OLS Field Name OLS Field Data
Main Title The economics of wetlands preservation in Virginia /
Author Shabman, Leonard A., ; Batie, Sandra S. ; Mabbs-Zeno, Carl C.
Other Authors
Author Title of a Work
VPI-SG
79-07. Virginia Polytechnic Institute and State University.Research report
A. E. 38. Virginia Polytechnic Institute and State University.
Publisher Virginia Polytechnic Institute and State University, Department of Agricultural Economics,
Year Published 1979
OCLC Number 06109224
Subjects Wetlands--Economic aspects--Virginia. ; Coastal zone management--Virginia.
Additional Subjects Wetlands--Economic aspects--Virginia ; Coastal zone management--Virginia ; National Sea Grant Program--Virginia Polytechnic Institute and State University
Internet Access
Description Access URL
https://eos.ucs.uri.edu/EOS_Linked_Documents/vpi/vpit79003.pdf
Holdings
Library Call Number Additional Info Location Last
Modified
Checkout
Status
EJAM  GC57.2.V6 no.79-07 Region 3 Library/Philadelphia, PA 01/01/1988
Collation iv, 25 leaves ; 28 cm
Notes
June, 1979." "VPI-SG-79-07." Includes bibliographical references (leaves 22-25). NOAA Office of Sea Grant
Contents Notes
Regulatory agencies are required to weigh the benefits and the costs of alternative wetlands use patterns before granting permits to alter natural wetlands for residential or commercial uses.there is, however, considerable scientific uncertainty about the existence and scope of natural wetlands services as well as the possibility of reversing wetlands alterations. Because of this uncertainty, the utilization of a "minimax" decision strategy for the granting of permits is suggested. This strategy suggests that decision-makers should select that course of action which minimizes the maximum loss that could be imposed on present or future generations. The selection of a minimax strategy requires decision-makers to obtain estimates of development values; two case studies of such development values are reported.
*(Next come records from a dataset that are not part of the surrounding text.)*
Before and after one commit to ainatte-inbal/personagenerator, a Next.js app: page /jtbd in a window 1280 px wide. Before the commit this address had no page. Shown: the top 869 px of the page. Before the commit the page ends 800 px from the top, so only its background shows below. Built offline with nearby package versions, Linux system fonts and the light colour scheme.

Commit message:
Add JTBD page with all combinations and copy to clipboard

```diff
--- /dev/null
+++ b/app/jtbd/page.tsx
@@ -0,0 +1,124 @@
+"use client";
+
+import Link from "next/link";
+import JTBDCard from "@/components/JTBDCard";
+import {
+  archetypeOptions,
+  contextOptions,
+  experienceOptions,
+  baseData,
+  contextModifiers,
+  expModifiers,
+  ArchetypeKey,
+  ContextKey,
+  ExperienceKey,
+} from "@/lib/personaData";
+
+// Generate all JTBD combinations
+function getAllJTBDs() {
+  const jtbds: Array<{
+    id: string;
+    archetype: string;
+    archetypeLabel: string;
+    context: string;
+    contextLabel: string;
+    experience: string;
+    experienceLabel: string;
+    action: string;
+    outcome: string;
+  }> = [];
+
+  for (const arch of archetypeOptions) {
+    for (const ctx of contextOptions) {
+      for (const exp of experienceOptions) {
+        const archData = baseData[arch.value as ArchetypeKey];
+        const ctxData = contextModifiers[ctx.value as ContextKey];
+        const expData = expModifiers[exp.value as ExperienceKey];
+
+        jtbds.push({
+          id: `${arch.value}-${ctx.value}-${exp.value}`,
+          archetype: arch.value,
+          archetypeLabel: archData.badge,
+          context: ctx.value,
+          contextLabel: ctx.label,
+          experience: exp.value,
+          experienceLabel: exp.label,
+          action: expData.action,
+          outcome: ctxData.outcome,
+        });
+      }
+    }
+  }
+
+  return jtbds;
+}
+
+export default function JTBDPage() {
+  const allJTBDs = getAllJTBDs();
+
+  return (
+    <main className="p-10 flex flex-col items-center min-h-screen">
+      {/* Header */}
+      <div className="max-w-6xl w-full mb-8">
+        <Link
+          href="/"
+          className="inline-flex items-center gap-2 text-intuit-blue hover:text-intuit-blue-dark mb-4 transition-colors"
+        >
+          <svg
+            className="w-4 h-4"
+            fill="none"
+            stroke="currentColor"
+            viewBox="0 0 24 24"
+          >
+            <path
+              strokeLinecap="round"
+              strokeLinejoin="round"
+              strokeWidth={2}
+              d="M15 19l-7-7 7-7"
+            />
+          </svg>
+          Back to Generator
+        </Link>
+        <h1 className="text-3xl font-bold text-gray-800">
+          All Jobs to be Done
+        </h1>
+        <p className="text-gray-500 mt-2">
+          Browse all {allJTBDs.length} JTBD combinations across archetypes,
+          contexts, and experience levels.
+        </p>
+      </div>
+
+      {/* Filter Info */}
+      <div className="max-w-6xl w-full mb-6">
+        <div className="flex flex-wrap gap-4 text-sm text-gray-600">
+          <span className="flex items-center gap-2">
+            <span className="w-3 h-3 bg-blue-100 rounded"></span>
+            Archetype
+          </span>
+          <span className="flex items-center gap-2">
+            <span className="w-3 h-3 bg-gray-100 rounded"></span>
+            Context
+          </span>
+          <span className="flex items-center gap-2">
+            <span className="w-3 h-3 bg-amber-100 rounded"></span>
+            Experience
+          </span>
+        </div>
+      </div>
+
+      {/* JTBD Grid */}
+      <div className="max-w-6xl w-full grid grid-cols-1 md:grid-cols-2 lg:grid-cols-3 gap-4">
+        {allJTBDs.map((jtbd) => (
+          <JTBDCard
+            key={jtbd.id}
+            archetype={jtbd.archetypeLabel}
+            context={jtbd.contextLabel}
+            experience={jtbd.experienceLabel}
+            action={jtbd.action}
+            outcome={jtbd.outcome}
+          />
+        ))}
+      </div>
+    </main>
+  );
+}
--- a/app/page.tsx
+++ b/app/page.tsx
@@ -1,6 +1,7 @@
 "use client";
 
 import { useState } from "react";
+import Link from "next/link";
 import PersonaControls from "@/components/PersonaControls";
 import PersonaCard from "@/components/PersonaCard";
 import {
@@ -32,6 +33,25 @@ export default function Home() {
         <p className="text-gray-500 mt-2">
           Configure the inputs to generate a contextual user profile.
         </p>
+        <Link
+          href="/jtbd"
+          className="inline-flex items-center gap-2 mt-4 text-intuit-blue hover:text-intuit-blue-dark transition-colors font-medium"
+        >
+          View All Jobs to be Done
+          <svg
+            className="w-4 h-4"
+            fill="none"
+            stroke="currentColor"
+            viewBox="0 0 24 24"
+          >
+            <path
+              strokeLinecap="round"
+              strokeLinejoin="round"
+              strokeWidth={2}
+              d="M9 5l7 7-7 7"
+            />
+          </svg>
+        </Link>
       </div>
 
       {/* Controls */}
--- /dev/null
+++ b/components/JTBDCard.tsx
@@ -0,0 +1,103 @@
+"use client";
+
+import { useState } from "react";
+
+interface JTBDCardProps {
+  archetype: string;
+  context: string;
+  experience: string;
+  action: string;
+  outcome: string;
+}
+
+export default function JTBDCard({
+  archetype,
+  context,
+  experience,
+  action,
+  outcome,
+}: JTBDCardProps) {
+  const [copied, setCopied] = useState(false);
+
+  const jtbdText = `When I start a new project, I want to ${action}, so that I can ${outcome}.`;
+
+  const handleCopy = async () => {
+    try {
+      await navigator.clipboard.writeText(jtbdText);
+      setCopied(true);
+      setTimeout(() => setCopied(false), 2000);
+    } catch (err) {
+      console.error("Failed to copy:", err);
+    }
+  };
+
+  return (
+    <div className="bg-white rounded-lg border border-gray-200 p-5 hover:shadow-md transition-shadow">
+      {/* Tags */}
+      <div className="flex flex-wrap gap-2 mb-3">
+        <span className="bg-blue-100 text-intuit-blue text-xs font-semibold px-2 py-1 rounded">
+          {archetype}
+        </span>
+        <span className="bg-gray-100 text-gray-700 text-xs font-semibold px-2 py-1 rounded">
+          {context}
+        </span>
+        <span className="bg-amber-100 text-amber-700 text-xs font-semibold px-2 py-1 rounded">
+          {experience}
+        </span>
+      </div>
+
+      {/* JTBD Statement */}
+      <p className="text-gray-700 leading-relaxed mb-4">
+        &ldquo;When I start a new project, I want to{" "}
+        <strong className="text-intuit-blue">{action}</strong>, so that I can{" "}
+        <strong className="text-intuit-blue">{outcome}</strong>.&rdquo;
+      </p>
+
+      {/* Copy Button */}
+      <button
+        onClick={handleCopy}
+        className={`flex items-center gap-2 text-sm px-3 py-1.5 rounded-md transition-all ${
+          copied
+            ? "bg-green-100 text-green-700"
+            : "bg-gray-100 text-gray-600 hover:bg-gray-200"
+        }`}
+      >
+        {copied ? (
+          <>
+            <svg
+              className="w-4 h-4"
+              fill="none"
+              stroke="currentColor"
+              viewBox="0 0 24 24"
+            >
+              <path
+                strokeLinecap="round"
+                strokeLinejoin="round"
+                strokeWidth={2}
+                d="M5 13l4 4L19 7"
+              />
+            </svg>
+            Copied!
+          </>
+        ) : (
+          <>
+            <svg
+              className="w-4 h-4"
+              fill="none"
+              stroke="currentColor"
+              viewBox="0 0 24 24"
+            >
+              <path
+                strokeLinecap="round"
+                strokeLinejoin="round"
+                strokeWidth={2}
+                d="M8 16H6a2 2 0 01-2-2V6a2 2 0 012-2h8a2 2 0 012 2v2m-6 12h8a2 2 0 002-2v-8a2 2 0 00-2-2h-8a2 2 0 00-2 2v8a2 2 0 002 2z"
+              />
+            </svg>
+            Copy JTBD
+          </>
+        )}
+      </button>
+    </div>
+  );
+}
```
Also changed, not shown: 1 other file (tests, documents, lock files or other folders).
Furthermore, the use of a "minimax" strategy when there is considerable uncertainty with respect to the existence and value of natural services provides an economic justification for a "preservation" orientation by permitting agencies.